Status: Unpublished
CreatorsEmailPitt UsernameORCID
Parrish, Jordanjgp13@pitt.edujgp130000-0001-6204-8737
ETD Committee:
TitleMemberEmail AddressPitt UsernameORCID
Committee ChairLowenstein, Adamalowen@pitt.edualowen
Committee MemberHorton, Zacharyz.horton@pitt.eduz.horton
Committee MemberWaldron, Jenniferjwaldron@pitt.edujwaldron
Committee MemberExley, Charlesexley@pitt.eduexley
Date: 6 September 2023
Date Type: Publication
Defense Date: 12 July 2023
Approval Date: 6 September 2023
Submission Date: 22 July 2023
Access Restriction: No restriction; Release the ETD for access worldwide immediately.
Number of Pages: 194
Institution: University of Pittsburgh
Schools and Programs: Dietrich School of Arts and Sciences > English

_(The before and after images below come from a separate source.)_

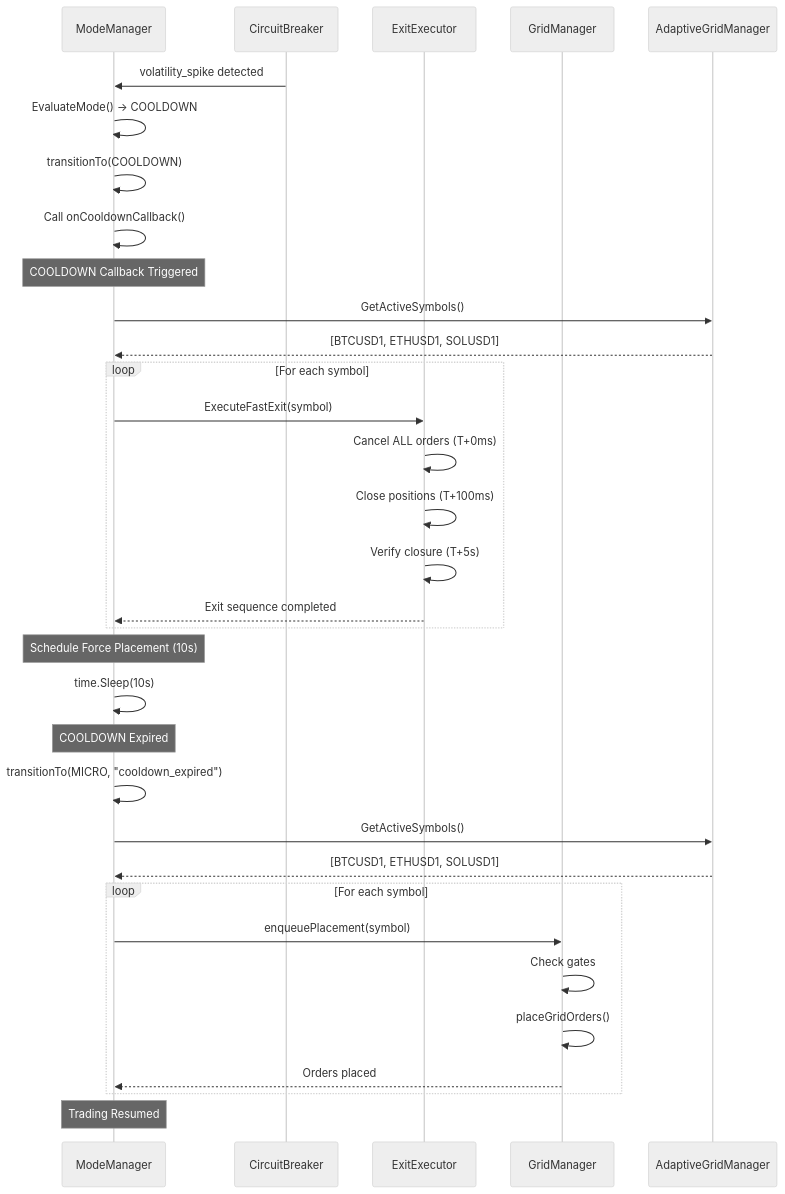
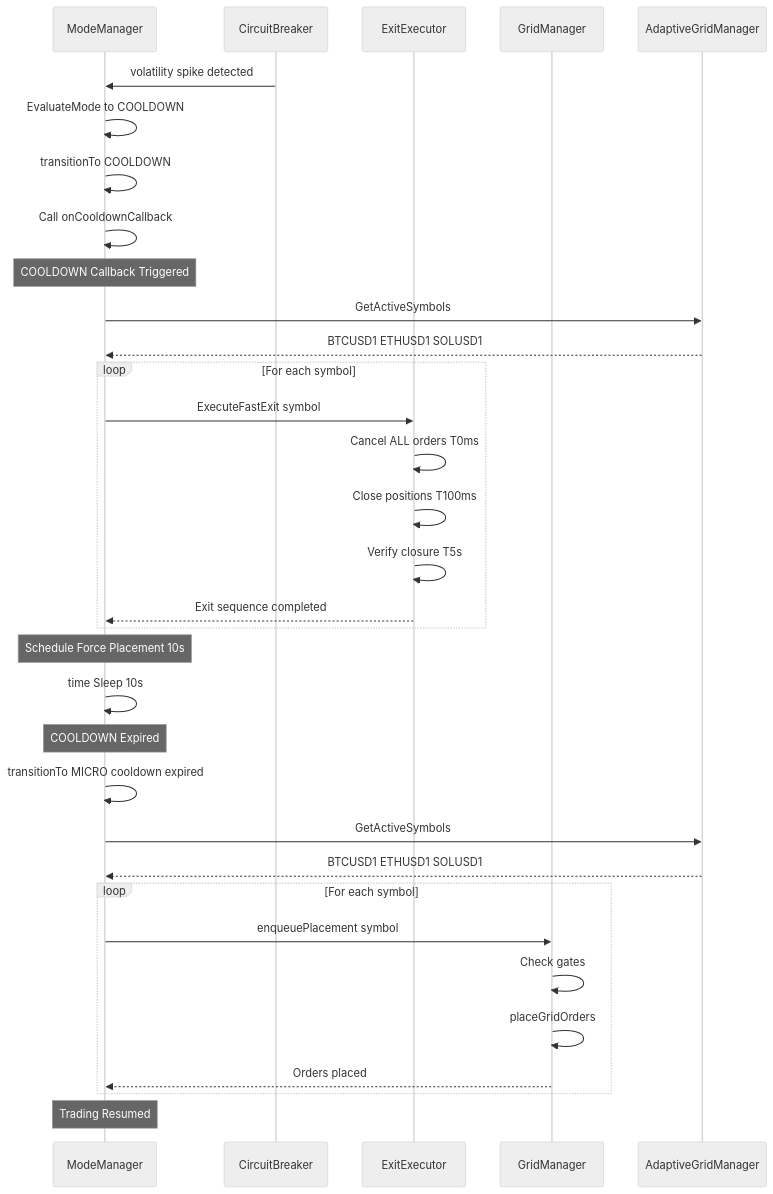
Before and after one commit to baolongdinh/aster-perp-trading: diagram 13 of 19 in AGENTIC_TRADING_NGHIEP_VU.md, drawn with Mermaid (neutral theme). The commit also changed other lines of this file and 12 other files, not shown here.

````diff
--- a/AGENTIC_TRADING_NGHIEP_VU.md
+++ b/AGENTIC_TRADING_NGHIEP_VU.md
@@ -921,42 +860,42 @@
 ```mermaid
 sequenceDiagram
     participant MM as ModeManager
     participant CB as CircuitBreaker
     participant EE as ExitExecutor
     participant GM as GridManager
     participant AGM as AdaptiveGridManager
     
-    CB->>MM: volatility_spike detected
-    MM->>MM: EvaluateMode() → COOLDOWN
-    MM->>MM: transitionTo(COOLDOWN)
-    MM->>MM: Call onCooldownCallback()
+    CB->>MM: volatility spike detected
+    MM->>MM: EvaluateMode to COOLDOWN
+    MM->>MM: transitionTo COOLDOWN
+    MM->>MM: Call onCooldownCallback
     
     Note over MM: COOLDOWN Callback Triggered
-    MM->>AGM: GetActiveSymbols()
-    AGM-->>MM: [BTCUSD1, ETHUSD1, SOLUSD1]
+    MM->>AGM: GetActiveSymbols
+    AGM-->>MM: BTCUSD1 ETHUSD1 SOLUSD1
     
     loop For each symbol
-        MM->>EE: ExecuteFastExit(symbol)
-        EE->>EE: Cancel ALL orders (T+0ms)
-        EE->>EE: Close positions (T+100ms)
-        EE->>EE: Verify closure (T+5s)
+        MM->>EE: ExecuteFastExit symbol
+        EE->>EE: Cancel ALL orders T0ms
+        EE->>EE: Close positions T100ms
+        EE->>EE: Verify closure T5s
         EE-->>MM: Exit sequence completed
     end
     
-    Note over MM: Schedule Force Placement (10s)
-    MM->>MM: time.Sleep(10s)
+    Note over MM: Schedule Force Placement 10s
+    MM->>MM: time Sleep 10s
     
     Note over MM: COOLDOWN Expired
-    MM->>MM: transitionTo(MICRO, "cooldown_expired")
-    MM->>AGM: GetActiveSymbols()
-    AGM-->>MM: [BTCUSD1, ETHUSD1, SOLUSD1]
+    MM->>MM: transitionTo MICRO cooldown expired
+    MM->>AGM: GetActiveSymbols
+    AGM-->>MM: BTCUSD1 ETHUSD1 SOLUSD1
     
     loop For each symbol
-        MM->>GM: enqueuePlacement(symbol)
+        MM->>GM: enqueuePlacement symbol
         GM->>GM: Check gates
-        GM->>GM: placeGridOrders()
+        GM->>GM: placeGridOrders
         GM-->>MM: Orders placed
     end
     
     Note over MM: Trading Resumed
 ```
````
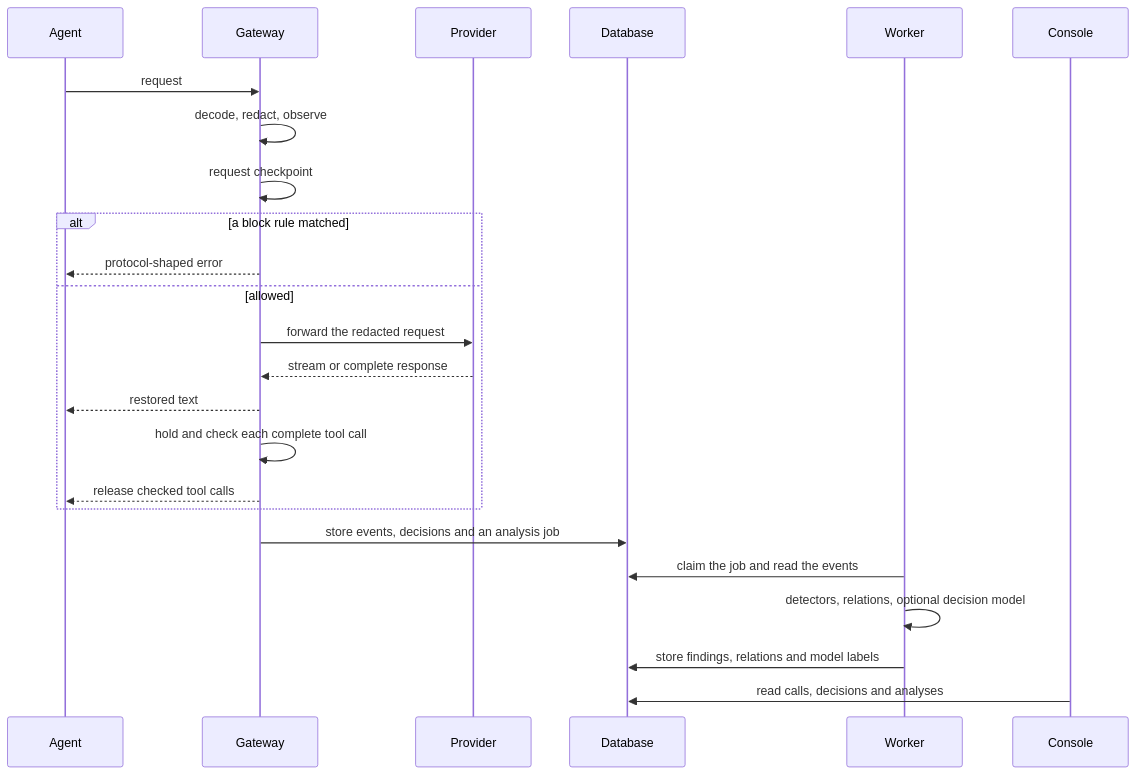
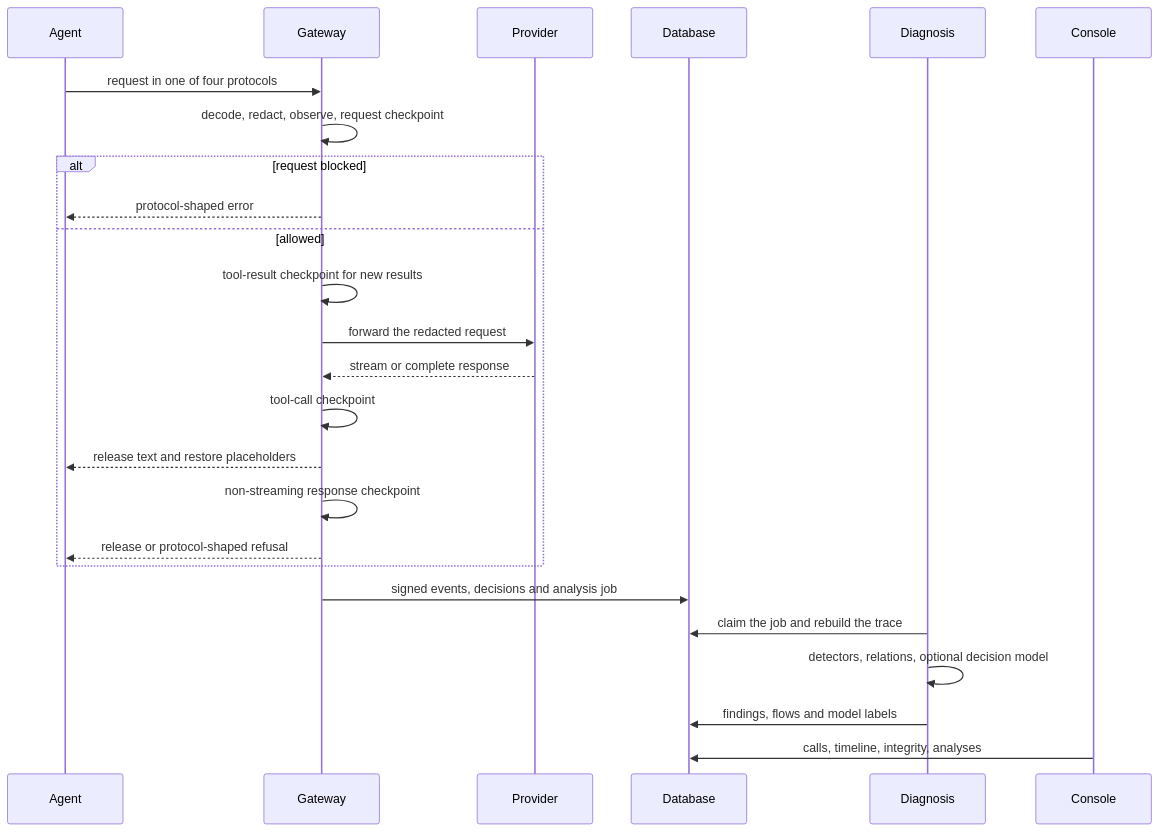
The second of 2 diagrams in docs/human/architecture.md (yv1ing/SafeAgent), drawn with Mermaid before and after one commit. The commit also changed other lines of this file and 344 other files, not shown here.

Commit message:
refactor: rebuild the gateway on providers, streams and signed audit

````diff
--- a/docs/human/architecture.md
+++ b/docs/human/architecture.md
@@ -15,27 +52,28 @@
 ```mermaid
 sequenceDiagram
     participant Agent
     participant Gateway
     participant Provider
     participant Database
-    participant Worker
+    participant Diagnosis
     participant Console
 
-    Agent->>Gateway: request
-    Gateway->>Gateway: decode, redact, observe
-    Gateway->>Gateway: request checkpoint
-    alt a block rule matched
+    Agent->>Gateway: request in one of four protocols
+    Gateway->>Gateway: decode, redact, observe, request checkpoint
+    alt request blocked
         Gateway-->>Agent: protocol-shaped error
     else allowed
+        Gateway->>Gateway: tool-result checkpoint for new results
         Gateway->>Provider: forward the redacted request
         Provider-->>Gateway: stream or complete response
-        Gateway-->>Agent: restored text
-        Gateway->>Gateway: hold and check each complete tool call
-        Gateway-->>Agent: release checked tool calls
+        Gateway->>Gateway: tool-call checkpoint
+        Gateway-->>Agent: release text and restore placeholders
+        Gateway->>Gateway: non-streaming response checkpoint
+        Gateway-->>Agent: release or protocol-shaped refusal
     end
-    Gateway->>Database: store events, decisions and an analysis job
-    Worker->>Database: claim the job and read the events
-    Worker->>Worker: detectors, relations, optional decision model
-    Worker->>Database: store findings, relations and model labels
-    Console->>Database: read calls, decisions and analyses
+    Gateway->>Database: signed events, decisions and analysis job
+    Diagnosis->>Database: claim the job and rebuild the trace
+    Diagnosis->>Diagnosis: detectors, relations, optional decision model
+    Diagnosis->>Database: findings, flows and model labels
+    Console->>Database: calls, timeline, integrity, analyses
 ```
````
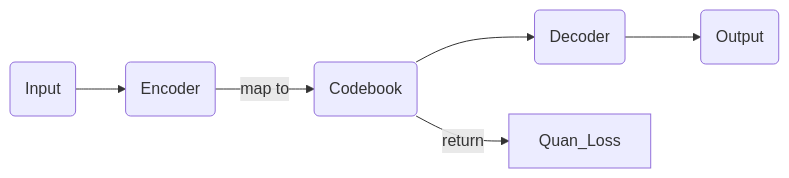
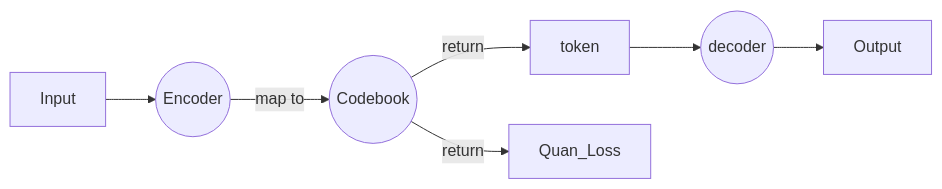
The diagram in README.md (HiFaye4869/Repo-of-Reparo), drawn with Mermaid before and after one commit.

Commit message:
Update README.md
update the graph of the structure

````diff
--- a/README.md
+++ b/README.md
@@ -9,9 +9,8 @@
 ```mermaid
 graph LR
-A(Encoder) -- map to --> B(Codebook)
-M(Input)-->A
-B --> C(Decoder)
-C --> D(Output)
+A((Encoder)) -- map to --> B((Codebook))--return-->F[token]-->C
+M[Input]-->A
+C((decoder)) --> D[Output]
 B -- return --> E
 E[Quan_Loss]
 ```
````
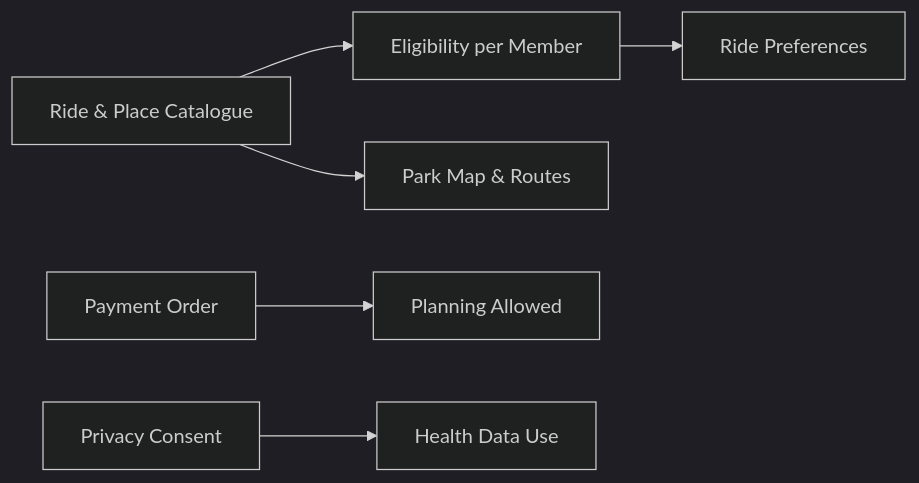
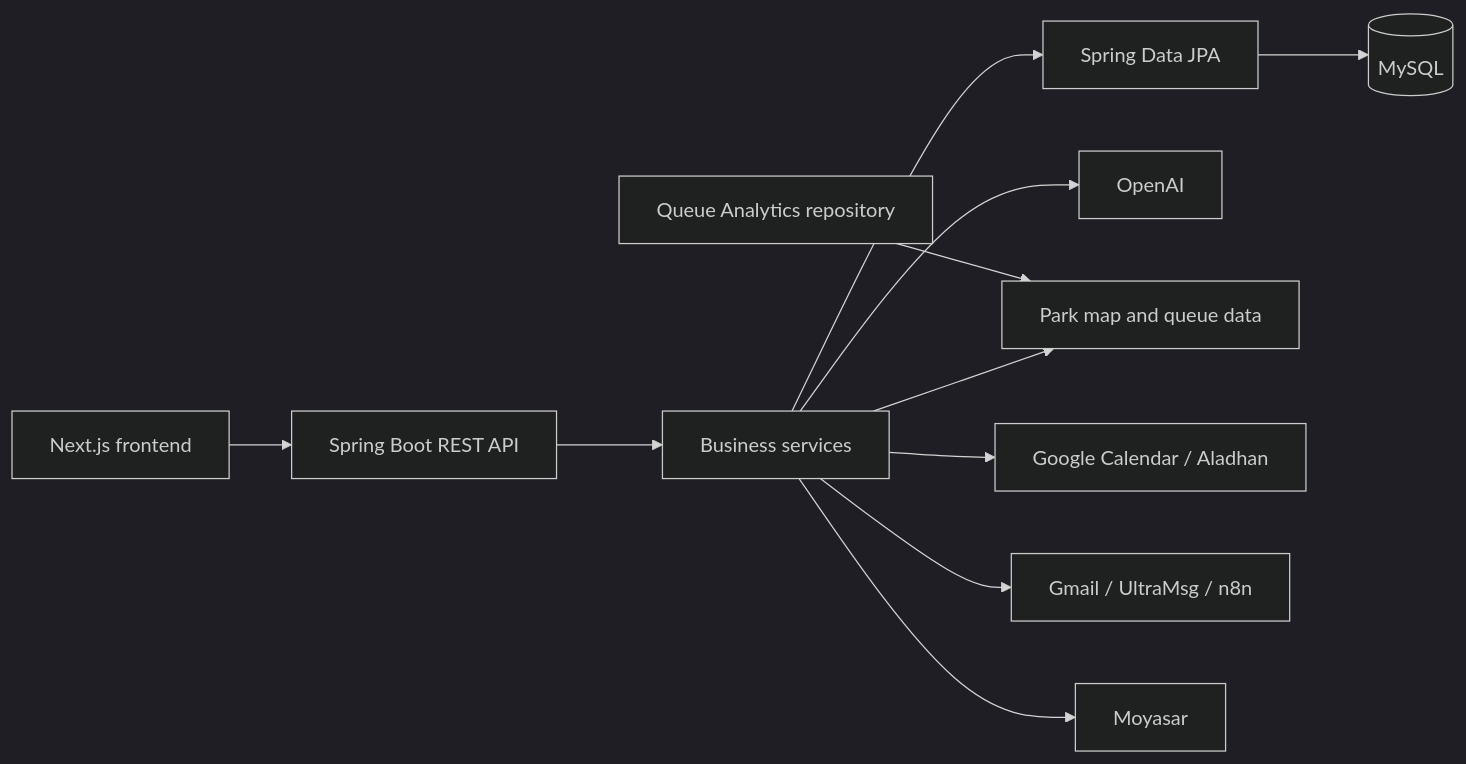
The second of 2 diagrams in README.md (Abdulaziz-Shafae/SIKKA), drawn with Mermaid (dark theme) before and after one commit. The commit also changed other lines of this file, not shown here.

````diff
--- a/README.md
+++ b/README.md
@@ -756,8 +118,13 @@
 ```mermaid
 flowchart LR
-    A[Ride & Place Catalogue] --> B[Eligibility per Member]
-    A --> C[Park Map & Routes]
-    B --> D[Ride Preferences]
-    E[Payment Order] --> F[Planning Allowed]
-    G[Privacy Consent] --> H[Health Data Use]
+    UI[Next.js frontend] --> API[Spring Boot REST API]
+    API --> Services[Business services]
+    Services --> JPA[Spring Data JPA]
+    JPA --> DB[(MySQL)]
+    Services --> AI[OpenAI]
+    Services --> Park[Park map and queue data]
+    Services --> Calendar[Google Calendar / Aladhan]
+    Services --> Comms[Gmail / UltraMsg / n8n]
+    Services --> Payment[Moyasar]
+    Analytics[Queue Analytics repository] --> Park
 ```
````
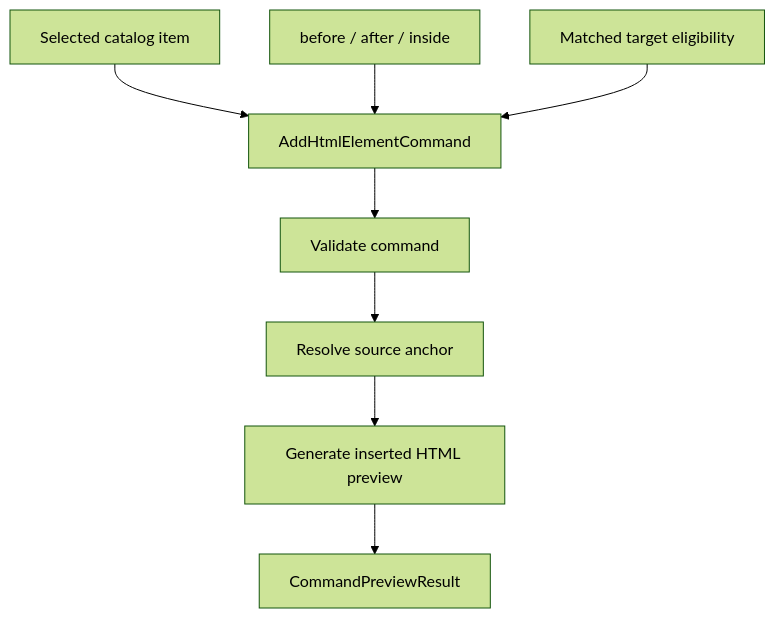
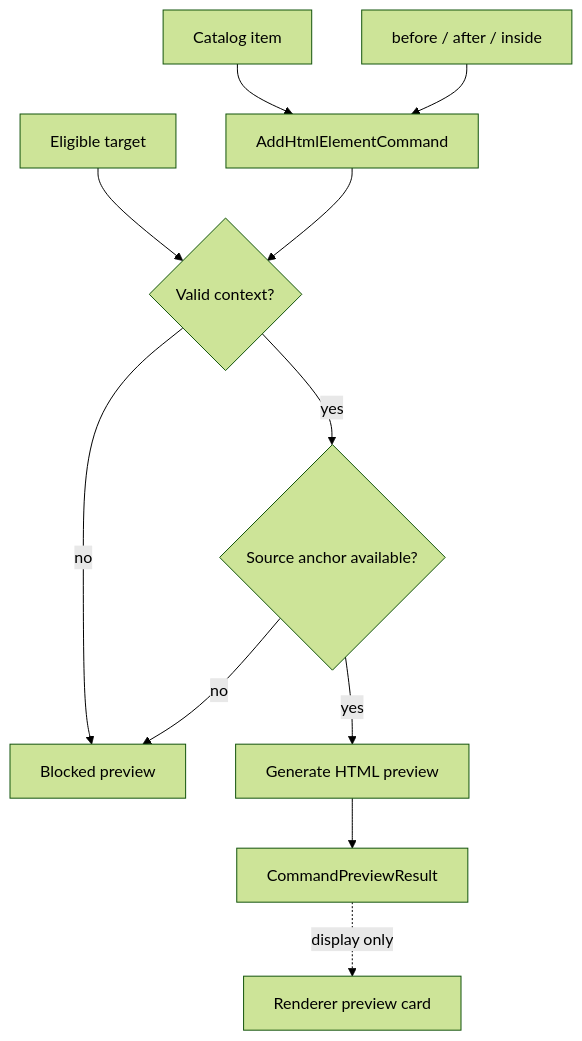
The diagram in docs/architecture/commands/html-insertion-preview-planner.md (krestosa/Crystal), drawn with Mermaid (forest theme) before and after one commit. The commit also changed other lines of this file and 12 other files, not shown here.

Commit message:
Add richer preview and command documentation

````diff
--- a/docs/architecture/commands/html-insertion-preview-planner.md
+++ b/docs/architecture/commands/html-insertion-preview-planner.md
@@ -15,10 +66,13 @@
 ```mermaid
 flowchart TD
-  Item[Selected catalog item] --> Command[AddHtmlElementCommand]
+  Item[Catalog item] --> Command[AddHtmlElementCommand]
   Mode[before / after / inside] --> Command
-  Eligibility[Matched target eligibility] --> Command
-  Command --> Validate[Validate command]
-  Validate --> Anchor[Resolve source anchor]
-  Anchor --> Snippet[Generate inserted HTML preview]
+  Target[Eligible target] --> Validate{Valid context?}
+  Command --> Validate
+  Validate -->|no| Blocked[Blocked preview]
+  Validate -->|yes| Anchor{Source anchor available?}
+  Anchor -->|yes| Snippet[Generate HTML preview]
+  Anchor -->|no| Blocked
   Snippet --> Result[CommandPreviewResult]
+  Result -. display only .-> Renderer[Renderer preview card]
 ```
````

Dietrich School of Arts and Sciences > Film Studies
Degree: PhD - Doctor of Philosophy
Thesis Type: Doctoral Dissertation
Refereed: Yes
Uncontrolled Keywords: Body horror, Phenomenology, Philosophy, Time, Trauma
Date Deposited: 06 Sep 2023 19:14
Last Modified: 06 Sep 2023 19:14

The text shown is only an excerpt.